The European Commission recently adopted its ‘Chemicals Strategy for Sustainability towards a toxic-free environment’. Stakeholders have called it a significant change in approach to chemicals management – the biggest since the advent of REACH in 2000. Along with our colleagues in CEFIC we see the strategy as presented, as a missed opportunity to “truly accelerate the ability of Europe’s fourth largest industry to deliver on the Green Deal”. That said, BSEF and its member companies will engage proactively with the strategy as it unfolds in the coming years.
A number of aspects of the strategy are important for BSEF and its members. Firstly, to bring about more coherence between different pieces of EU legislation dealing with the regulation of substances, the Commission is proposing to introduce a ‘one substance, one assessment’ approach. This would increase coordination and transparency in scientific assessments and strengthen coherence in risk management options with the support of the European Chemicals Agency (ECHA) and the European Food Safety Authority (EFSA). This will also likely require a reopening of the REACH Regulation.
BSEF, has over the past number of years, along with colleagues in other industry sectors, been calling for such an approach. We hope to see increased coherence between REACH, the centrepiece of global chemicals regulation, and other legislation, such as the RoHS Regulation and the Eco-Design Directive. Getting this right will mean avoiding duplication of processes for assessment of chemicals and increasing predictability for industry.
A second important change is the proposed goal to only allow chemicals on the market in the EU which are inherently “safe by design”. A corollary of this is the proposal to only allow ‘essential uses’ of substances which are “hazardous”.
Currently, a definition of essential uses is not included in the REACH Regulation and BSEF plans to work with CEFIC and other stakeholders on engagement with the Commission as it develops its proposed definition and processes around essential uses. Bromine technologies play critical and important roles in society and economy including the energy transition, global reduction of mercury emissions and fire safety amongst others.

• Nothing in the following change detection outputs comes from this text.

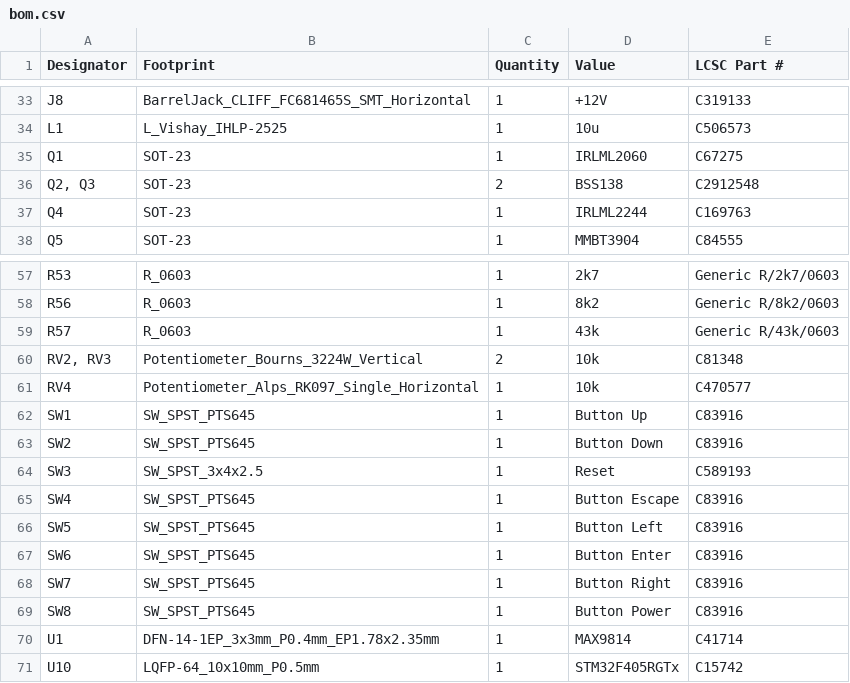
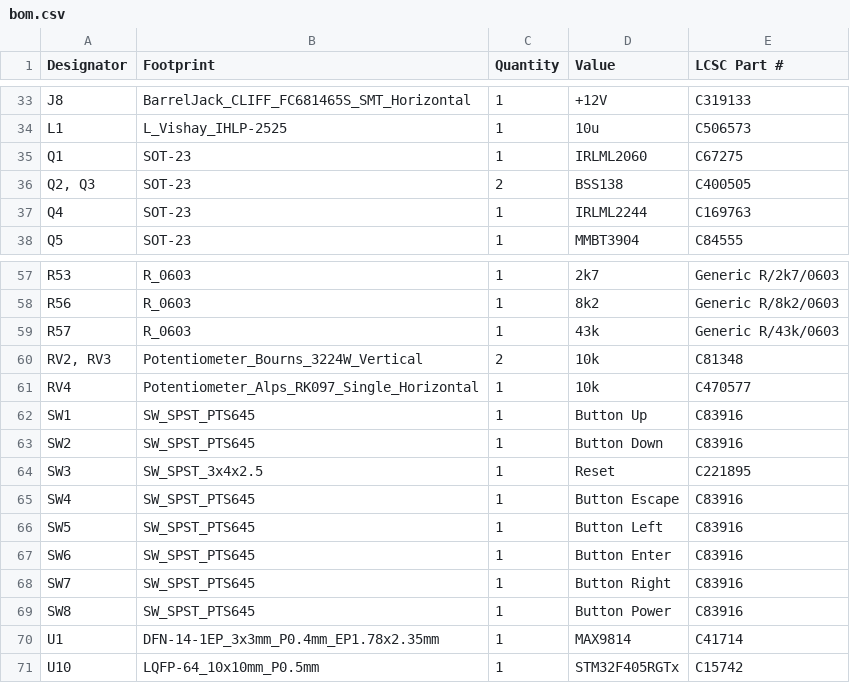
Before and after one commit to M17-Project/Module_17, a CSV file: hardware/r0.1e/production/bom.csv, drawn as a sheet; only a part is shown, gaps mark what is left out.

```diff
--- a/hardware/r0.1e/production/bom.csv
+++ b/hardware/r0.1e/production/bom.csv
@@ -35,3 +35,3 @@ L1,L_Vishay_IHLP-2525,1,10u, C506573
 Q1,SOT-23,1,IRLML2060,C67275
-"Q2, Q3",SOT-23,2,BSS138,C2912548
+"Q2, Q3",SOT-23,2,BSS138,C400505
 Q4,SOT-23,1,IRLML2244,C169763
@@ -63,3 +63,3 @@ SW1,SW_SPST_PTS645,1,Button Up,C83916
 SW2,SW_SPST_PTS645,1,Button Down,C83916
-SW3,SW_SPST_3x4x2.5,1,Reset,C589193
+SW3,SW_SPST_3x4x2.5,1,Reset,C221895
 SW4,SW_SPST_PTS645,1,Button Escape,C83916
```
Also changed, not shown: 4 other files.
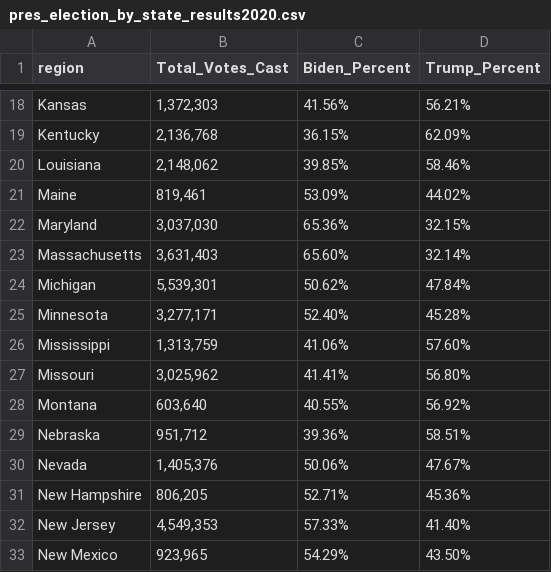
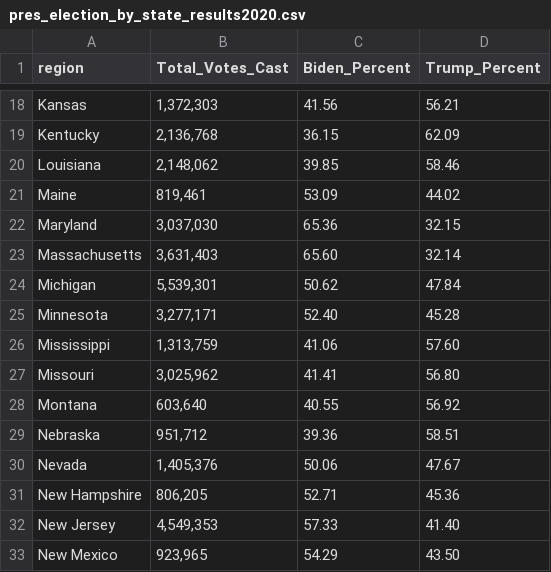
Before and after one commit to amandaweiss/PLSC277, a CSV file: pres_election_by_state_results2020.csv, drawn as a sheet; only a part is shown, gaps mark what is left out; the diff covers the shown part only; the diff names each change by its address in the sheet, - before the commit and + after, or states it on an @@ line.

```diff
--- a/pres_election_by_state_results2020.csv
+++ b/pres_election_by_state_results2020.csv
-C18 (Biden_Percent): 41.56%
+C18 (Biden_Percent): 41.56
-D18 (Trump_Percent): 56.21%
+D18 (Trump_Percent): 56.21
-C19 (Biden_Percent): 36.15%
+C19 (Biden_Percent): 36.15
-D19 (Trump_Percent): 62.09%
+D19 (Trump_Percent): 62.09
-C20 (Biden_Percent): 39.85%
+C20 (Biden_Percent): 39.85
-D20 (Trump_Percent): 58.46%
+D20 (Trump_Percent): 58.46
-C21 (Biden_Percent): 53.09%
+C21 (Biden_Percent): 53.09
-D21 (Trump_Percent): 44.02%
+D21 (Trump_Percent): 44.02
-C22 (Biden_Percent): 65.36%
+C22 (Biden_Percent): 65.36
-D22 (Trump_Percent): 32.15%
+D22 (Trump_Percent): 32.15
-C23 (Biden_Percent): 65.60%
+C23 (Biden_Percent): 65.60
-D23 (Trump_Percent): 32.14%
+D23 (Trump_Percent): 32.14
-C24 (Biden_Percent): 50.62%
+C24 (Biden_Percent): 50.62
-D24 (Trump_Percent): 47.84%
+D24 (Trump_Percent): 47.84
-C25 (Biden_Percent): 52.40%
+C25 (Biden_Percent): 52.40
-D25 (Trump_Percent): 45.28%
+D25 (Trump_Percent): 45.28
-C26 (Biden_Percent): 41.06%
+C26 (Biden_Percent): 41.06
-D26 (Trump_Percent): 57.60%
+D26 (Trump_Percent): 57.60
-C27 (Biden_Percent): 41.41%
+C27 (Biden_Percent): 41.41
-D27 (Trump_Percent): 56.80%
+D27 (Trump_Percent): 56.80
-C28 (Biden_Percent): 40.55%
+C28 (Biden_Percent): 40.55
-D28 (Trump_Percent): 56.92%
+D28 (Trump_Percent): 56.92
-C29 (Biden_Percent): 39.36%
+C29 (Biden_Percent): 39.36
-D29 (Trump_Percent): 58.51%
+D29 (Trump_Percent): 58.51
-C30 (Biden_Percent): 50.06%
+C30 (Biden_Percent): 50.06
-D30 (Trump_Percent): 47.67%
+D30 (Trump_Percent): 47.67
-C31 (Biden_Percent): 52.71%
+C31 (Biden_Percent): 52.71
-D31 (Trump_Percent): 45.36%
+D31 (Trump_Percent): 45.36
-C32 (Biden_Percent): 57.33%
+C32 (Biden_Percent): 57.33
-D32 (Trump_Percent): 41.40%
+D32 (Trump_Percent): 41.40
-C33 (Biden_Percent): 54.29%
+C33 (Biden_Percent): 54.29
-D33 (Trump_Percent): 43.50%
+D33 (Trump_Percent): 43.50
```
Also changed, not shown: 70 edited cells elsewhere in this file.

Companies need the right policy signals and signposts to invest at an unprecedented level in Europe. Above all, industry needs regulatory predictability. We look forward to collaborating with the European Institutions to make the EU’s ambitious chemical policy a reality. Such dialogue is deeply needed to strike the right balance.